Median counts (interquartile range) and incidence rates per person-years-at-risk (95% confidence interval) for clinical episodes and _{mol}FOB

Variable | Interval 1 | Interval 2 | Interval 3 | Interval 4 |
---|---|---|---|---|

Plasmodium falciparum clinical episodes | ||||

Count | 0 (0, 1) | 0 (0, 1) | 1 (0, 1) | 0 (0, 1) |

Rate | 1.5 (1.2, 1.9) | 1.7 (1.4, 2.1) | 3.1 (2.7, 3.6) | 1.3 (1.1, 1.7) |

Plasmodium vivax clinical episodes | ||||

Count | 0 (0, 1) | 0 (0, 1) | 0 (0, 1) | 0 (0, 0) |

Rate | 1.8 (1.4, 2.2) | 2.0 (1.6, 2.4) | 1.9 (1.6, 2.3) | 0.8 (0.6, 1.1) |

P. falciparum_{mol}FOB | ||||

Count | 1 (0, 2) | 1 (0, 2) | 1 (0, 3) | 1 (0, 2) |

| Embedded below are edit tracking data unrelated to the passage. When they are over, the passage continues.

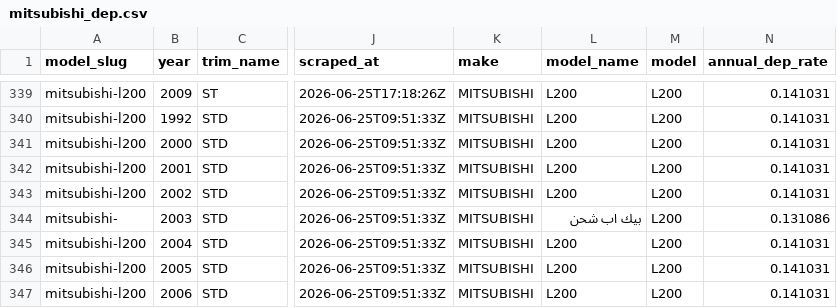
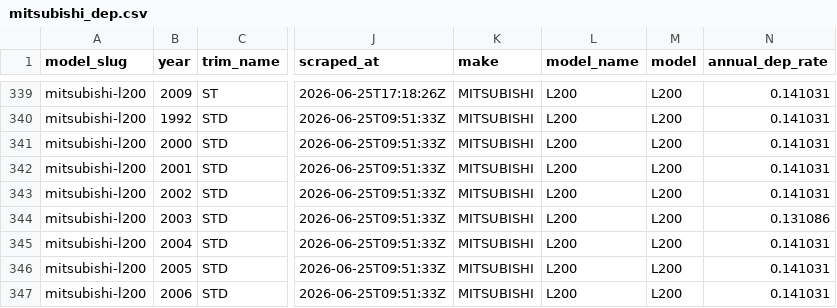
Before and after one commit to sarthaknimbark/vin-sphere-backend, a CSV file: Valuation/data/drivearabia_car_depreciation_valuation/depreciated_2/mitsubishi_dep.csv, drawn as a sheet; only a part is shown, gaps mark what is left out; the diff names each change by its address in the sheet, - before the commit and + after, or states it on an @@ line.

```diff
--- a/Valuation/data/drivearabia_car_depreciation_valuation/depreciated_2/mitsubishi_dep.csv
+++ b/Valuation/data/drivearabia_car_depreciation_valuation/depreciated_2/mitsubishi_dep.csv
-A344 (model_slug): mitsubishi-
+A344 (model_slug): mitsubishi-l200
-L344 (model_name): بيك اب شحن
+L344 (model_name): L200
```
Also changed, not shown: Valuation/data/drivearabia_car_depreciation_valuation/depreciated_2/lexus_dep.csv, Valuation/data/drivearabia_car_depreciation_valuation/depreciated_2/li_dep.csv, 24 other files.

Rate | 5.5 (5.0, 6.0) | 4.4 (4.0, 4.8) | 8.2 (7.5, 9.0) | 3.9 (3.6, 4.3) |

P. vivax_{mol}FOB | ||||

Count | 3 (1, 5) | 4 (2, 6) | 4 (2, 7) | 3 (1, 5) |

Rate | 15.3 (14.2, 16.4) | 17.0 (16.0, 18.1) | 18.3 (17.2, 19.5) | 11.2 (10.4, 12.0) |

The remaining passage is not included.